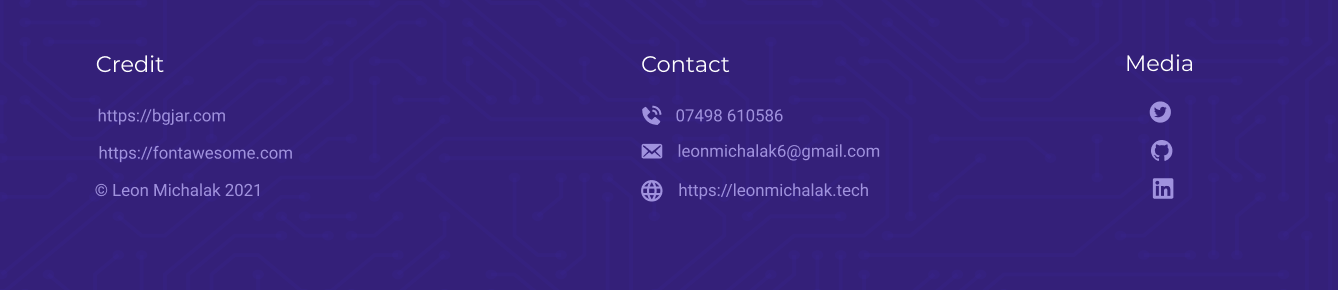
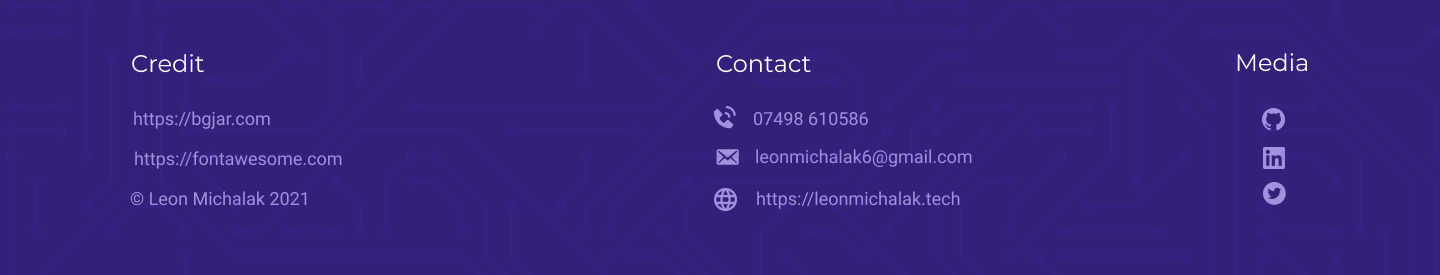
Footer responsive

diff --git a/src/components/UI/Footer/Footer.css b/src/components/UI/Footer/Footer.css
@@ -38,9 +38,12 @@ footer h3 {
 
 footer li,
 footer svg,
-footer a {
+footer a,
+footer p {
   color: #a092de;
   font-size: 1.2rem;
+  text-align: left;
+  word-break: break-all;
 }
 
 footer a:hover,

**Exercise directions**
Repeat the listing exactly, minus its pictures.

**Answer box**
Footer responsive

diff --git a/src/components/UI/Footer/Footer.css b/src/components/UI/Footer/Footer.css
@@ -38,9 +38,12 @@ footer h3 {
 
 footer li,
 footer svg,
-footer a {
+footer a,
+footer p {
   color: #a092de;
   font-size: 1.2rem;
+  text-align: left;
+  word-break: break-all;
 }
 
 footer a:hover,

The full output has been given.